Reifenberger is proud of the diversity of programming Circle offers and talks excitedly about such shows as Upstream with Elizabeth Cook, The Bellamy Brothers’ Honky Tonk Ranch, Phil Vassar’s Songs from the Cellar, Dailey & Vincent, Jesus Calling and of course, Opry Live. But he admits the pandemic has prevented Circle from creating as many new shows as he’d hoped. “The part we got hurt the most in is we weren’t able to build a bunch of our originals because of COVID, so that was a tricky thing, but we’re very proud of our originals that we launched,” he says. “And we’ve got a lot of classics like Hee Haw and Opry Classics. What you are seeing here is more than just the music. It’s the lifestyle. We believe that fans today aren’t simply fans of the music. [They] want to have a full experience with the artist they love. They can get the music lots of places, but they want to know about them—their inspirations, their background, their story, their kids, their interests, passions, foods, fishing. Our job is to bring all that together in a much more kind of complete picture.”
After a year on the job at Circle, Reifenberger couldn’t be more excited about the team of people he works with and the music and stories they get to share with their viewers. When asked to name his favorite memory during his first year at Circle, he responds, “My best memory I’ve had 100 times and it’s every time I meet somebody in the industry just how humble and human everybody is. I find the humility in this business dramatically different than anything I’ve experienced in sports or Hollywood. There’s just a tremendous sincerity and humility no matter how big you are to stop and take time to talk to people. They all have this common path—a lot of years playing run down places and all that kind of stuff—but no two stories are the same. It’s amazing.
“Obviously the early weeks in the pandemic with the Opry with no audience was very memorable, trying to navigate that. It was very emotional with this empty house,” he says reflecting on the times when there was no live audience in the Opry House due to the pandemic. “Those memories obviously will always stick with me for sure. But mostly it’s every time I encounter people, just how nice everybody is and how helpful. I’ve had some really, really kind people who have taken me under their wing. There’s been big names who are not too big to help.”

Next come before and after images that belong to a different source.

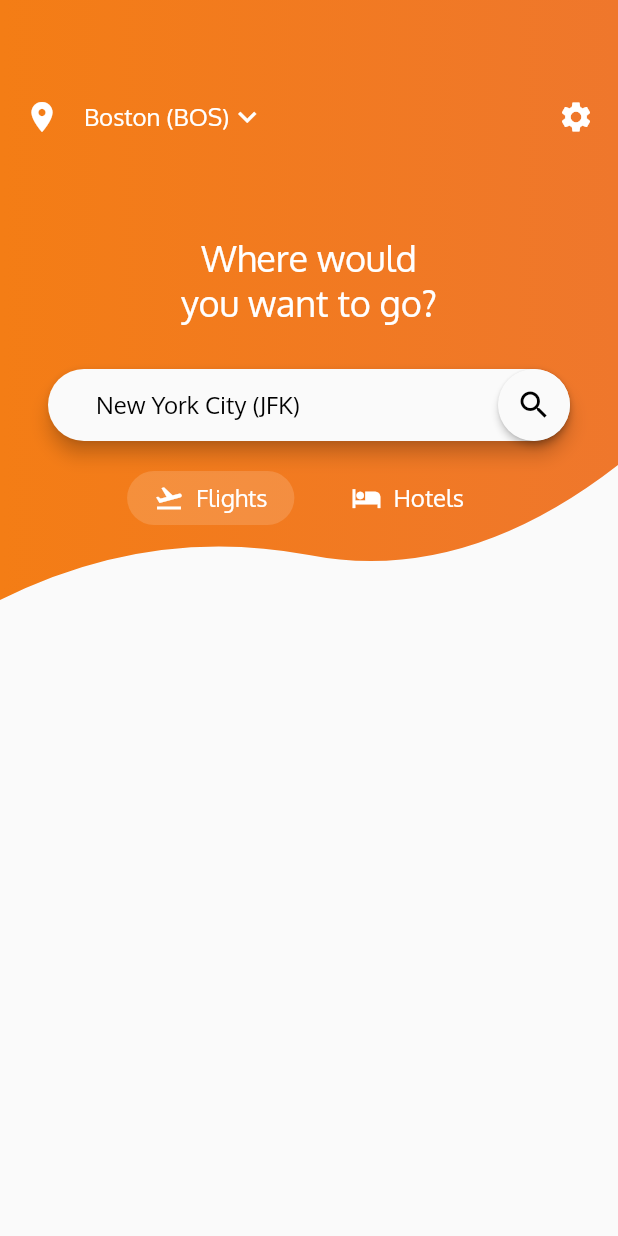
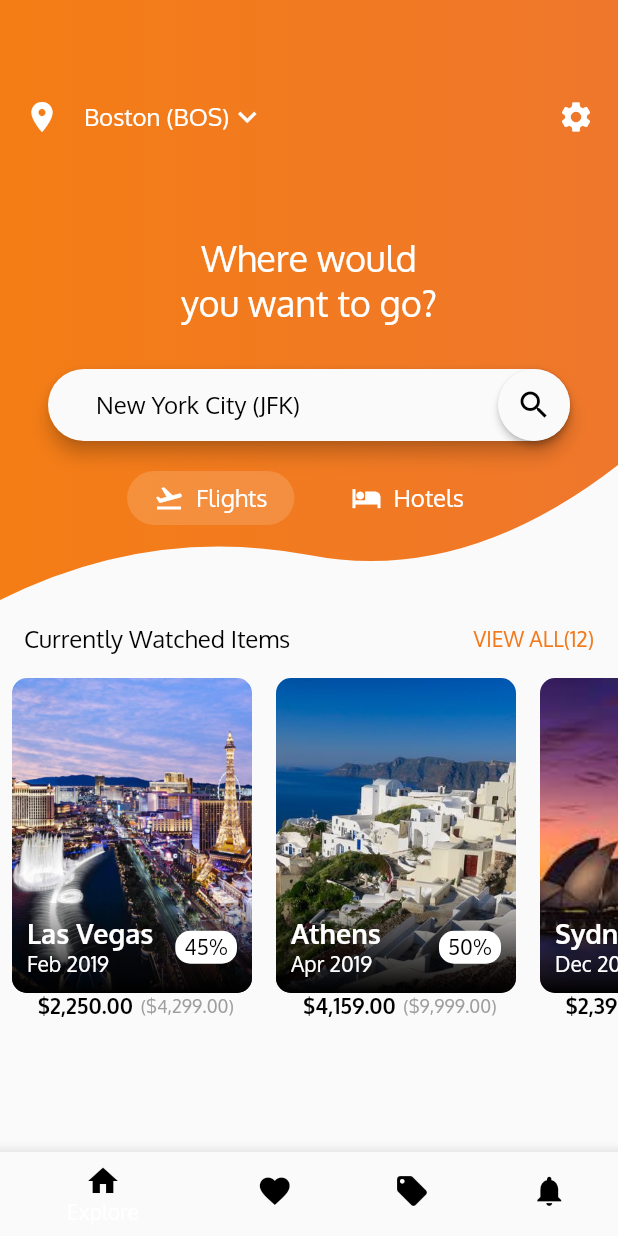
Before and after one commit to enspdf/flutter_flight_ticket_app, a Flutter app: the screen it shows after launch, on a phone screen of 412 x 824 dp. Run offline on Flutter 3.47's test engine with Material 2 defaults, Android fonts, the phone set to English and light mode, and no system bars.

Commit message:
Flight Ticket App 2

```diff
--- /dev/null
+++ b/lib/custom_app_bar.dart
@@ -0,0 +1,48 @@
+import 'package:flutter/material.dart';
+
+class CustomAppBar extends StatelessWidget {
+  final List<BottomNavigationBarItem> bottomBarItems = [];
+
+  final bottomNavigationBarItemStyle = TextStyle(
+    fontStyle: FontStyle.normal,
+    color: Colors.black,
+  );
+
+  CustomAppBar() {
+    bottomBarItems.add(
+      BottomNavigationBarItem(
+        icon: Icon(Icons.home, color: Colors.black),
+        title: Text('Explore', style: bottomNavigationBarItemStyle),
+      ),
+    );
+    bottomBarItems.add(
+      BottomNavigationBarItem(
+        icon: Icon(Icons.favorite, color: Colors.black),
+        title: Text('Watchist', style: bottomNavigationBarItemStyle),
+      ),
+    );
+    bottomBarItems.add(
+      BottomNavigationBarItem(
+        icon: Icon(Icons.local_offer, color: Colors.black),
+        title: Text('Deals', style: bottomNavigationBarItemStyle),
+      ),
+    );
+    bottomBarItems.add(
+      BottomNavigationBarItem(
+        icon: Icon(Icons.notifications, color: Colors.black),
+        title: Text('Notifications', style: bottomNavigationBarItemStyle),
+      ),
+    );
+  }
+
+  @override
+  Widget build(BuildContext context) {
+    return Material(
+      elevation: 10.0,
+      child: BottomNavigationBar(
+        items: bottomBarItems,
+        type: BottomNavigationBarType.shifting,
+      ),
+    );
+  }
+}
--- a/lib/main.dart
+++ b/lib/main.dart
@@ -1,5 +1,7 @@
+import 'package:flight_ticket_app/custom_app_bar.dart';
 import 'package:flight_ticket_app/custom_shape_clipper.dart';
 import 'package:flutter/material.dart';
+import 'package:intl/intl.dart';
 
 void main() => runApp(
       MaterialApp(
@@ -23,9 +25,11 @@ class HomeScreen extends StatelessWidget {
   @override
   Widget build(BuildContext context) {
     return Scaffold(
+      bottomNavigationBar: CustomAppBar(),
       body: Column(
         children: <Widget>[
           HomeScreenTopPart(),
+          homeScreenBottomPart,
         ],
       ),
     );
@@ -243,3 +247,202 @@ class _ChoiceChipState extends State<ChoiceChip> {
     );
   }
 }
+
+var viewAllStyle = TextStyle(fontSize: 14.0, color: appTheme.primaryColor);
+
+var homeScreenBottomPart = Column(
+  children: <Widget>[
+    Padding(
+      padding: const EdgeInsets.symmetric(horizontal: 16.0, vertical: 16.0),
+      child: Row(
+        mainAxisSize: MainAxisSize.max,
+        mainAxisAlignment: MainAxisAlignment.spaceBetween,
+        children: <Widget>[
+          Text(
+            'Currently Watched Items',
+            style: dropDownMenuItemStyle,
+          ),
+          Spacer(),
+          Text(
+            'VIEW ALL(12)',
+            style: viewAllStyle,
+          ),
+        ],
+      ),
+    ),
+    Container(
+      height: 240.0,
+      child: ListView(
+        scrollDirection: Axis.horizontal,
+        children: cityCards,
+      ),
+    ),
+  ],
+);
+
+List<CityCard> cityCards = [
+  CityCard(
+    imgPath: 'assets/images/lasvegas.jpg',
+    cityName: 'Las Vegas',
+    monthYear: 'Feb 2019',
+    discount: '45',
+    oldPrice: 4299,
+    newPrice: 2250,
+  ),
+  CityCard(
+    imgPath: 'assets/images/athens.jpg',
+    cityName: 'Athens',
+    monthYear: 'Apr 2019',
+    discount: '50',
+    oldPrice: 9999,
+    newPrice: 4159,
+  ),
+  CityCard(
+    imgPath: 'assets/images/sydney.jpeg',
+    cityName: 'Sydney',
+    monthYear: 'Dec 2018',
+    discount: '40',
+    oldPrice: 5999,
+    newPrice: 2399,
+  ),
+];
+
+final formatCurrency = NumberFormat.simpleCurrency();
+
+class CityCard extends StatelessWidget {
+  final String imgPath, cityName, monthYear, discount;
+  final int oldPrice, newPrice;
+
+  CityCard({
+    this.imgPath,
+    this.cityName,
+    this.monthYear,
+    this.discount,
+    this.oldPrice,
+    this.newPrice,
+  });
+
+  @override
+  Widget build(BuildContext context) {
+    return Padding(
+      padding: const EdgeInsets.symmetric(horizontal: 8.0),
+      child: Column(
+        children: <Widget>[
+          ClipRRect(
+            borderRadius: BorderRadius.all(Radius.circular(10.0)),
+            child: Stack(
+              children: <Widget>[
+                Container(
+                  height: 210.0,
+                  width: 160.0,
+                  child: Image.asset(
+                    imgPath,
+                    fit: BoxFit.cover,
+                  ),
+                ),
+                Positioned(
+                  left: 0.0,
+                  bottom: 0.0,
+                  width: 160.0,
+                  height: 60.0,
+                  child: Container(
+                    decoration: BoxDecoration(
+                      gradient: LinearGradient(
+                        begin: Alignment.bottomCenter,
+                        end: Alignment.topCenter,
+                        colors: [
+                          Colors.black,
+                          Colors.black.withOpacity(0.1),
+                        ],
+                      ),
+                    ),
+                  ),
+                ),
+                Positioned(
+                  left: 10.0,
+                  bottom: 10.0,
+                  right: 10.0,
+                  child: Row(
+                    mainAxisSize: MainAxisSize.max,
+                    mainAxisAlignment: MainAxisAlignment.spaceBetween,
+                    children: <Widget>[
+                      Column(
+                        crossAxisAlignment: CrossAxisAlignment.start,
+                        children: <Widget>[
+                          Text(
+                            cityName,
+                            style: TextStyle(
+                              fontWeight: FontWeight.bold,
+                              color: Colors.white,
+                              fontSize: 18.0,
+                            ),
+                          ),
+                          Text(
+                            monthYear,
+                            style: TextStyle(
+                              fontWeight: FontWeight.normal,
+                              color: Colors.white,
+                              fontSize: 14.0,
+                            ),
+                          ),
+                        ],
+                      ),
+                      Container(
+                        padding: EdgeInsets.symmetric(
+                          horizontal: 6.0,
+                          vertical: 2.0,
+                        ),
+                        decoration: BoxDecoration(
+                          color: Colors.white,
+                          shape: BoxShape.rectangle,
+                          borderRadius: BorderRadius.all(
+                            Radius.circular(10.0),
+                          ),
+                        ),
+                        child: Text(
+                          '$discount%',
+                          style: TextStyle(
+                            fontSize: 14.0,
+                            color: Colors.black,
+                          ),
+                        ),
+                      ),
+                    ],
+                  ),
+                ),
+              ],
+            ),
+          ),
+          Row(
+            mainAxisSize: MainAxisSize.max,
+            mainAxisAlignment: MainAxisAlignment.start,
+            children: <Widget>[
+              SizedBox(
+                width: 5.0,
+              ),
+              Text(
+                '${formatCurrency.format(newPrice)}',
+                style: TextStyle(
+                  color: Colors.black,
+                  fontWeight: FontWeight.bold,
+                  fontSize: 14.0,
+                ),
+              ),
+              SizedBox(
+                width: 5.0,
+              ),
+              Text(
+                '(${formatCurrency.format(oldPrice)})',
+                style: TextStyle(
+                  color: Colors.grey,
+                  fontWeight: FontWeight.normal,
+                  fontSize: 12.0,
+                ),
+              ),
+            ],
+          ),
+        ],
+      ),
+    );
+  }
+}
--- a/pubspec.yaml
+++ b/pubspec.yaml
@@ -23,6 +23,7 @@ dependencies:
   # The following adds the Cupertino Icons font to your application.
   # Use with the CupertinoIcons class for iOS style icons.
   cupertino_icons: ^0.1.2
+  intl:
 
 dev_dependencies:
   flutter_test:
```
Also changed, not shown: pubspec.lock, 1 other file.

For information on how to tune in to the Circle Network, visit circleallaccess.com.